Cat games? Purrfect patterns and kitty-riffic colours galore, Calico is the Top Cat of tile-laying games. Designed by Kevin Russ, illustrated by Beth Sobel, and published by Flatout Games and AEG, Calico truly is the cat’s whiskers.
Now, I know I have waxed lyrical about this game before. I have even named it my game of 2020. But this is not without just cause. Calico is a brilliant and versatile game, and not just for cat lovers.
Underneath that cosy, quilted box lies a whole host of fickle felines who may or may not decide to honour your quilt with their presence. And that in itself could not be more on-theme if it tried. Why? Well, because we never really own or control cats. We curate their space. We are human slaves to these clawed commandants.
Calico is a beautifully crafted abstract, tile laying, a strategic spatial puzzle that makes me simultaneously happier and crazier than a kitten in a catnip factory. It can be played with talons drawn, tiles being hate drafted with a view to sabotaging your opponents’ quilts and point-scoring objectives. Alternatively, it can be an altogether more relaxed affair. The feline focus turned on players’ own boards. This happens without a thought for what the other neighbourhood cats are doing.

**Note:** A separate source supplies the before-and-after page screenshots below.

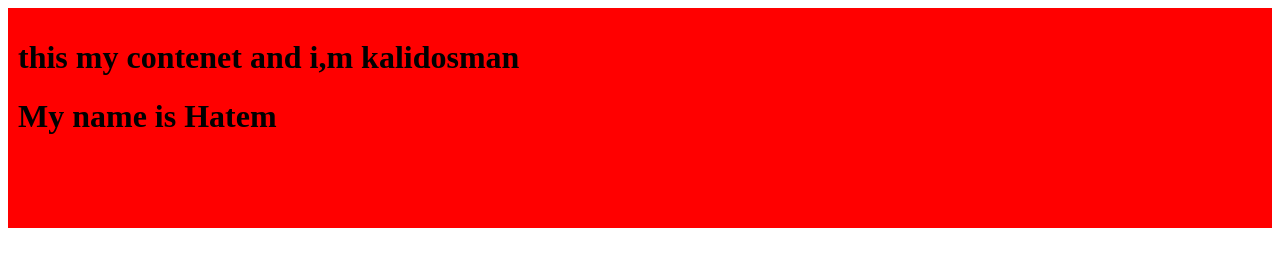
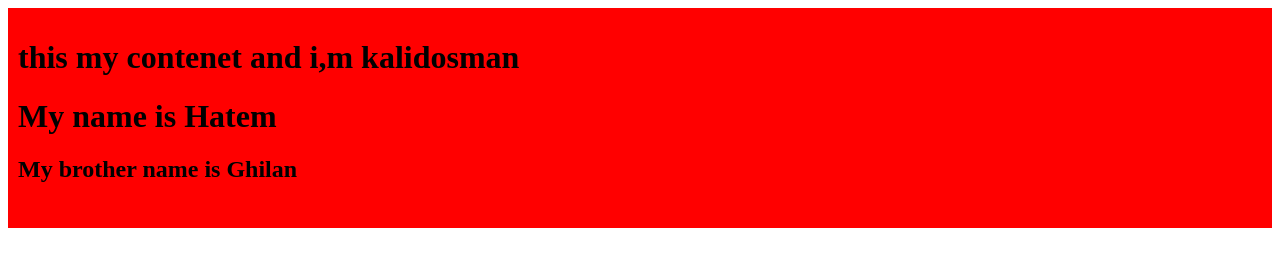
Before and after one commit to Salehalkolaidi/masterLec8, a plain HTML site: page index.html in a window 1280 px wide. Drawn offline with Linux system fonts and the light colour scheme.

```diff
--- a/index.html
+++ b/index.html
@@ -10,7 +10,7 @@
    <div class="content">
     <h1>this my contenet and i,m kalidosman</h1>
     <h1>My name is Hatem</h1>
-
+    <h2>My brother name is Ghilan</h2>
    </div>
 </body>
 </html>
```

Beware, however, that competition can slink in through the cat flap even after a game has begun. What started off as a multiplayer solitaire can suddenly erupt into a competitive catfight if your tiles just aren’t coming out of the bag. Or if they are being unknowingly swiped by another tricky tabby!
The adaptability doesn’t stop at playing style either, as the game works brilliantly in both solo mode and at higher player counts.

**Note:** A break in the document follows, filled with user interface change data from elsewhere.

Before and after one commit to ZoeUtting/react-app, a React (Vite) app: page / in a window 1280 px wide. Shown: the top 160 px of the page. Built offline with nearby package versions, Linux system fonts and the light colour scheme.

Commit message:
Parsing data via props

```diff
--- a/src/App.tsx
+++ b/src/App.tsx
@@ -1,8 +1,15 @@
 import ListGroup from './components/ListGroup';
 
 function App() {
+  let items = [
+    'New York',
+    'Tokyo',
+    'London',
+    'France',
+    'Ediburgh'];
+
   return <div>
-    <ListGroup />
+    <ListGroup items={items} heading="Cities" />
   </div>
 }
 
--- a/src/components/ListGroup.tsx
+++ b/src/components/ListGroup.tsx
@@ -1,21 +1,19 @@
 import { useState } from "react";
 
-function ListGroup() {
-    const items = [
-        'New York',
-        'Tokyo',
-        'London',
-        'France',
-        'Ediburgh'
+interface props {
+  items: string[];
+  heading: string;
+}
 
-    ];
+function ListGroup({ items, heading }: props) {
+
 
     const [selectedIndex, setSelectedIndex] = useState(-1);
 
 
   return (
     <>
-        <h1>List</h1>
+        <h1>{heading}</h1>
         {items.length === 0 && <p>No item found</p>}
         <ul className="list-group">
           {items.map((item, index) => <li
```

Analysis paralysis can sometimes slow down the momentum of the game but being able to gaze upon a developing quilt (hopefully!) replete with colourful buttons, cosy cats, and point-scoring patterns is hardly a hardship for those next in turn!

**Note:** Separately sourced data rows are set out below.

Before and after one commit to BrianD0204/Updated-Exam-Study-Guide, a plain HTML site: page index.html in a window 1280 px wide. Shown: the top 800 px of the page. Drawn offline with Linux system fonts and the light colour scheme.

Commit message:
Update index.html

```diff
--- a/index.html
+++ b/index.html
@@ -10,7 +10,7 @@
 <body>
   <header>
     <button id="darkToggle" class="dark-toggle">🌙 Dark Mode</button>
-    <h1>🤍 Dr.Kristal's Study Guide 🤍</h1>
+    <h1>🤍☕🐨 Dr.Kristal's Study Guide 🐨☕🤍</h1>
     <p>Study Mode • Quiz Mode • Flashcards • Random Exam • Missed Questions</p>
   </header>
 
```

Ultimately, Calico is a fantastic game and, as Sigmund Freud once famously never said, “Time spent with cats is never wasted”.
Cats and cat games are the best! They greet us when we come through the door and keep our feet warm while we sleep. Yes, they wake us up with their claws at 4 am demanding food and sprawl themselves over our board games, but we love them for it! As this blog proves, there are even some great games featuring our feline friends.
Cobra Paw is a game I would not usually be drawn to. However, when my husband, our two friends and myself saw the nice, chunky dice and stones on a stand at the UK Games Expo a few years ago we could not resist giving it a try. Cobra Paw takes minutes to learn and set up, and only about 5 minutes to play, which is perfect for this type of game. Plus, there’s a cat on the box dressed as a ninja, so how could we refuse?
This is a game you probably want to be standing up for! The 21 ‘Clawfuku’ stones are placed face-up on the table. The player with the smallest paws rolls the two ‘Catnippon’ dice. Then the players must all try to snatch the one stone with the pattern that matches the dice. Whoever snatches the stone is next to roll. The winner is the first to reach six stones. That’s it – let the hilarity ensue!
Stones are snatched from the common pool, but also from the other players, and trust me, there is a lot of shouting and laughing when your precious stones are whipped away from you! The game includes a Code of Conduct. For example, stones must be snatched with just one paw, and with the fingers, not the whole paw. These little rules only add to the amusement of the game!
Cobra Paw will not be for everyone. It only hits our table every so often. When it does, there is always a lot of fun and laughter. And that, after all, is one of the reasons I love to play games.
And if you’re still in the mood to celebrate cats after these, there are plenty more games to scratch that itch! You can also check out Beth’s rundown of Bush’s Board Game Thing, episode 16 is all about Feline Fun!